Records from a collection:
===============
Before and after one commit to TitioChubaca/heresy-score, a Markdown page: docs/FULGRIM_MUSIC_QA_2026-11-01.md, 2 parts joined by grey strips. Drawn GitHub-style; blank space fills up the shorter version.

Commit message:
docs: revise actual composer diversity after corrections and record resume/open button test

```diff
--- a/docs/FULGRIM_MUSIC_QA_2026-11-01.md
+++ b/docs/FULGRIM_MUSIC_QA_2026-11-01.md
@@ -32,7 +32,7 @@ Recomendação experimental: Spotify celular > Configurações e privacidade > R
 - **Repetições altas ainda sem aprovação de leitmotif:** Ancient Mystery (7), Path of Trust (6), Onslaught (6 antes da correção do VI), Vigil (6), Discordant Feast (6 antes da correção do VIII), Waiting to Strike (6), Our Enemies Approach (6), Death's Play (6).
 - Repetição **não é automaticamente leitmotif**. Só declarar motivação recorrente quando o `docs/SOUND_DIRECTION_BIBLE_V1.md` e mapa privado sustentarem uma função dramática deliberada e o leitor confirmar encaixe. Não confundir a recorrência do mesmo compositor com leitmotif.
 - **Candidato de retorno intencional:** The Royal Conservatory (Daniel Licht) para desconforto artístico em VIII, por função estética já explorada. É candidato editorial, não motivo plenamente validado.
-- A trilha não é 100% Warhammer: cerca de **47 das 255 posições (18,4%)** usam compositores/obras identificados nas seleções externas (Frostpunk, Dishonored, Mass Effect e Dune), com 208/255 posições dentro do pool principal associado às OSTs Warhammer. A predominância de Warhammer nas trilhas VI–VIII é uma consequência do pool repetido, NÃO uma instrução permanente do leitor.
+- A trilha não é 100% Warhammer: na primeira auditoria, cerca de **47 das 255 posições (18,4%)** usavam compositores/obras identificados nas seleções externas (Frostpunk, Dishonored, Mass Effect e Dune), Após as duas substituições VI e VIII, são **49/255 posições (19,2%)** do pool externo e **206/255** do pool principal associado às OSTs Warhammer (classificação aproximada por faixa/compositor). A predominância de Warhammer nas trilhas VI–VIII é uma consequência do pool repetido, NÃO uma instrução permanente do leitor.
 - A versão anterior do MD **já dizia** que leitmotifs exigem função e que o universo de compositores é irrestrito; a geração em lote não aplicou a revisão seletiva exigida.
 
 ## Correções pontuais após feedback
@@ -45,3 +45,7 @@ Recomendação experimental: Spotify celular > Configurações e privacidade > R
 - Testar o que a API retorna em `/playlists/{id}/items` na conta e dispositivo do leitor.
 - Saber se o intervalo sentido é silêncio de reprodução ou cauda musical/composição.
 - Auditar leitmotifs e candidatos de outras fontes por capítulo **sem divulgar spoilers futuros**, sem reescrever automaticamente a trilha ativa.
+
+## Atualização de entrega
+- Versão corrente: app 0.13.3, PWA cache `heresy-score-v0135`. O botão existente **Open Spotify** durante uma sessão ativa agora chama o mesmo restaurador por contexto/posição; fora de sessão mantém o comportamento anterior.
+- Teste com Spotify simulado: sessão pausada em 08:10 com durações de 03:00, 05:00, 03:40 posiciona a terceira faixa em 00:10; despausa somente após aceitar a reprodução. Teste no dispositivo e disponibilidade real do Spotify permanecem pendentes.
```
===============
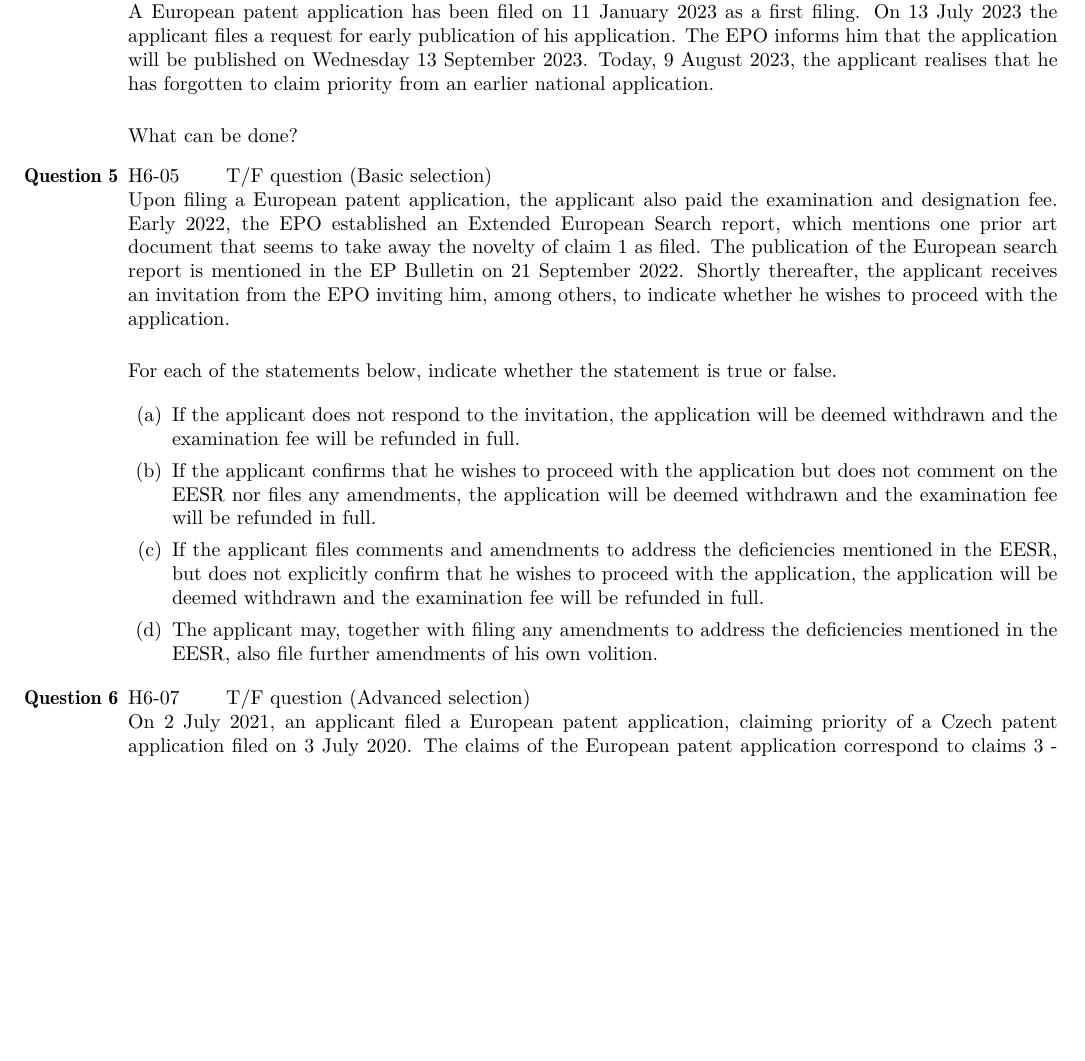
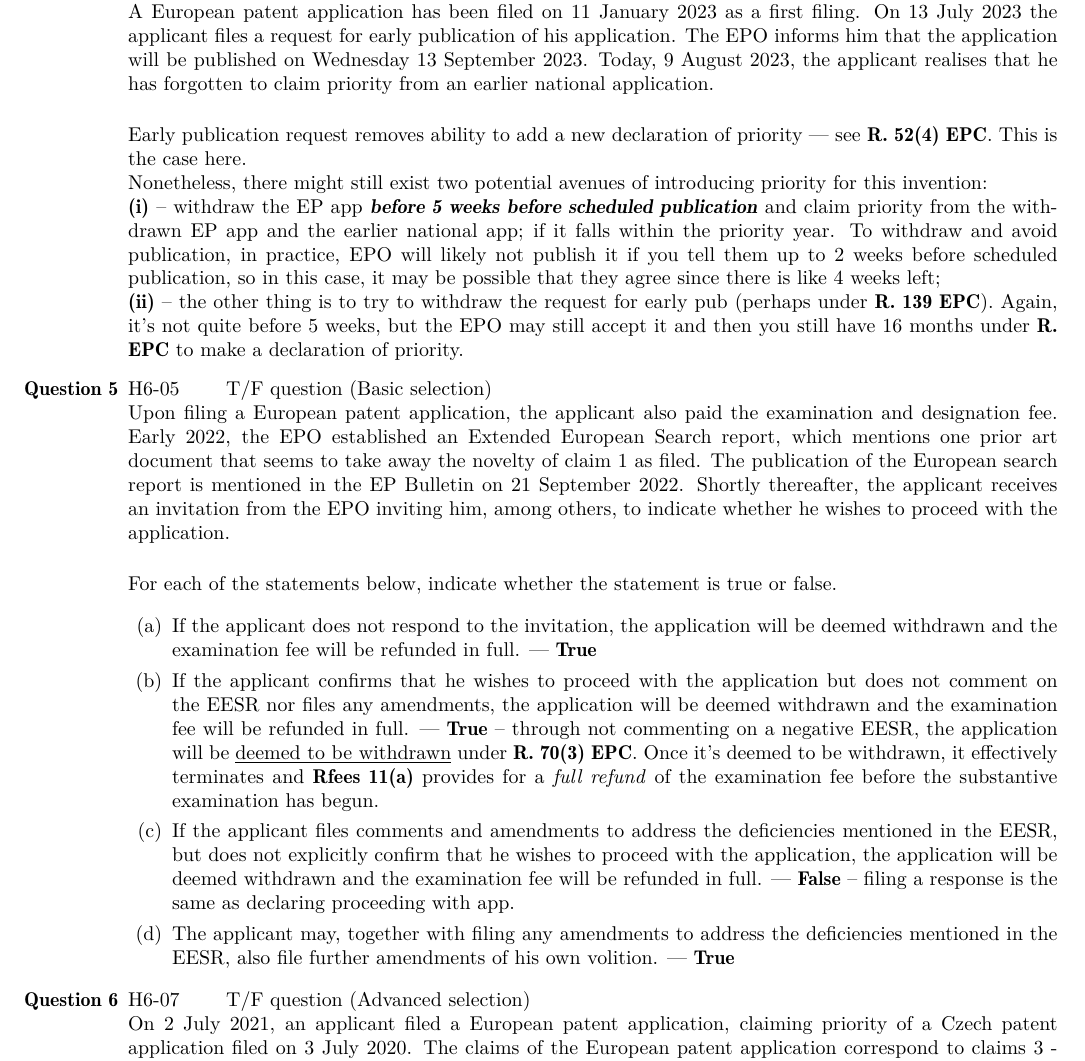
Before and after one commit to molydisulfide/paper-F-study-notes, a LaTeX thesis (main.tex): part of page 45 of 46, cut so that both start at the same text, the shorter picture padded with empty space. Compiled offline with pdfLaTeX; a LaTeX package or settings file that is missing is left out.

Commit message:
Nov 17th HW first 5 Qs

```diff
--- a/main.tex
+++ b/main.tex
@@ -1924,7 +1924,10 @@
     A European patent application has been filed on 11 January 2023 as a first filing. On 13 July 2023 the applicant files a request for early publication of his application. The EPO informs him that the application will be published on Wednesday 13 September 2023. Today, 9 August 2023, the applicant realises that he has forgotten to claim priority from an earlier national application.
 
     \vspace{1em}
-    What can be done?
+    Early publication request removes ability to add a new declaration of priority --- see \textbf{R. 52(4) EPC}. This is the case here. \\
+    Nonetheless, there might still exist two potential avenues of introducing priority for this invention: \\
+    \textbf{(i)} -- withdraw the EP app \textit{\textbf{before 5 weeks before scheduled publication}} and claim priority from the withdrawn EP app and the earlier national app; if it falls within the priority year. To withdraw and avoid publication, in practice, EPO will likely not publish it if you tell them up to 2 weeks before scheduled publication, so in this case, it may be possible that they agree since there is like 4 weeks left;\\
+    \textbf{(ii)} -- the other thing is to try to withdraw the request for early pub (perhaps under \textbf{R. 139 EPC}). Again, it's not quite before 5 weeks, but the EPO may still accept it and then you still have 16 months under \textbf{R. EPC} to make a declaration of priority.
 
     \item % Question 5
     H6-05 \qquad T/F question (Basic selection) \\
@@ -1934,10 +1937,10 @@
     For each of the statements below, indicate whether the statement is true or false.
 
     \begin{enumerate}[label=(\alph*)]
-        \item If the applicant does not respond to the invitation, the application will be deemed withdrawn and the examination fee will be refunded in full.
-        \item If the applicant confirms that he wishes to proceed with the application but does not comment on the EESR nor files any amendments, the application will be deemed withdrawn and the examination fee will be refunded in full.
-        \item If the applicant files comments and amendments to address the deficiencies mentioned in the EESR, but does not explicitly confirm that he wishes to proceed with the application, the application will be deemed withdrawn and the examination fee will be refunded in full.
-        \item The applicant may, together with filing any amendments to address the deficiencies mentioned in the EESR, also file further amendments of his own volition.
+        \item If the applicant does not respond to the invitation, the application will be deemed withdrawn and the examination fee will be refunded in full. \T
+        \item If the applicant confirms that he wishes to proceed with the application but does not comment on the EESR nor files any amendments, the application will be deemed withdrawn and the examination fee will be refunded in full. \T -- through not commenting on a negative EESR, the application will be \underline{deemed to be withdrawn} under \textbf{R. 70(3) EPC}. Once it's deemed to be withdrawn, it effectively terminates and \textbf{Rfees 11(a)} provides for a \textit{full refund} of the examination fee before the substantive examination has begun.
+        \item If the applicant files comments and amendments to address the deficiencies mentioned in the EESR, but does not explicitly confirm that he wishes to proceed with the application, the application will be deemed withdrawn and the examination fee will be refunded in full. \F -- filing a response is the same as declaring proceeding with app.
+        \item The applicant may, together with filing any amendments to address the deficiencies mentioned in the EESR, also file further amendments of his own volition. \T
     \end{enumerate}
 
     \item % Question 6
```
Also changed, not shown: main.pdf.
===============
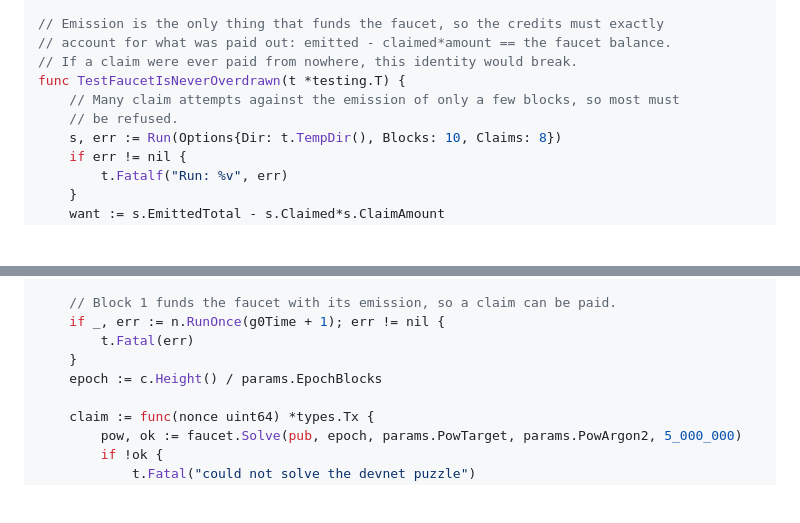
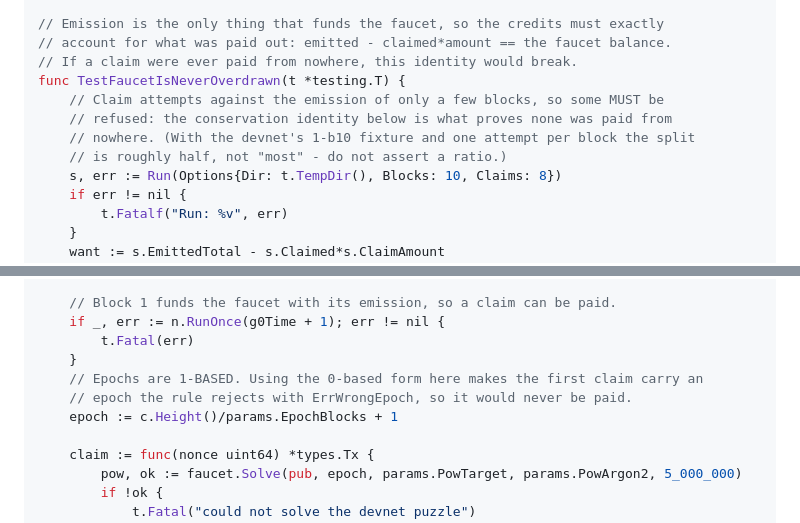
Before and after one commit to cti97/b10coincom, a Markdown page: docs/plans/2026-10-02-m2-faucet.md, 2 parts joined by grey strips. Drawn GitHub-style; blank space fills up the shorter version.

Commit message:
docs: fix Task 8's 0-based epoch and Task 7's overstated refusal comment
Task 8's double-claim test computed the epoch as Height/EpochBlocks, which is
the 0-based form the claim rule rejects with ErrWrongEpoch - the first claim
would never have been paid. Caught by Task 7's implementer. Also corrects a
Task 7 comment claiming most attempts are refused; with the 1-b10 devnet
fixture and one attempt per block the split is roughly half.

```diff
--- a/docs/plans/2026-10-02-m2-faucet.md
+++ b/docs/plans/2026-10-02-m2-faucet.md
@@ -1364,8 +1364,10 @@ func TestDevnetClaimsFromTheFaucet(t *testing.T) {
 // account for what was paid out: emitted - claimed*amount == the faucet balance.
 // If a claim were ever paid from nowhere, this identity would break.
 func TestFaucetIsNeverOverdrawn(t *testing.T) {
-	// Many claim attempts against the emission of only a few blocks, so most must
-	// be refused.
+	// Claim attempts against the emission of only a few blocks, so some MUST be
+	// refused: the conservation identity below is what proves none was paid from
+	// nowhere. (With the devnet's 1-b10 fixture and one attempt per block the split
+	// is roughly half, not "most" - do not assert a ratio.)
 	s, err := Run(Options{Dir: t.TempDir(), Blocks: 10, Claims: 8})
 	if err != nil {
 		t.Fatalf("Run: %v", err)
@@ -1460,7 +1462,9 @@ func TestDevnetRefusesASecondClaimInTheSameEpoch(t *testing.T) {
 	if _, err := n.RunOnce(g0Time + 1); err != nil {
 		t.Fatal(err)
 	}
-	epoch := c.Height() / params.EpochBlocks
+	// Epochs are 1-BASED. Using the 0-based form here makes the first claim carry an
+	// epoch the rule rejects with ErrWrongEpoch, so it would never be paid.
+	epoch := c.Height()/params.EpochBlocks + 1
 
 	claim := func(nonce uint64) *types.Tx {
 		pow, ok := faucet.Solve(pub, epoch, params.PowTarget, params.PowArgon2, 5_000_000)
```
===============
== THE TASK ==
From the data above, copy every line where "func" appears.

== EXERCISE OUTPUT ==
@@ -1364,8 +1364,10 @@ func TestDevnetClaimsFromTheFaucet(t *testing.T) {
 func TestFaucetIsNeverOverdrawn(t *testing.T) {
@@ -1460,7 +1462,9 @@ func TestDevnetRefusesASecondClaimInTheSameEpoch(t *testing.T) {
 	claim := func(nonce uint64) *types.Tx {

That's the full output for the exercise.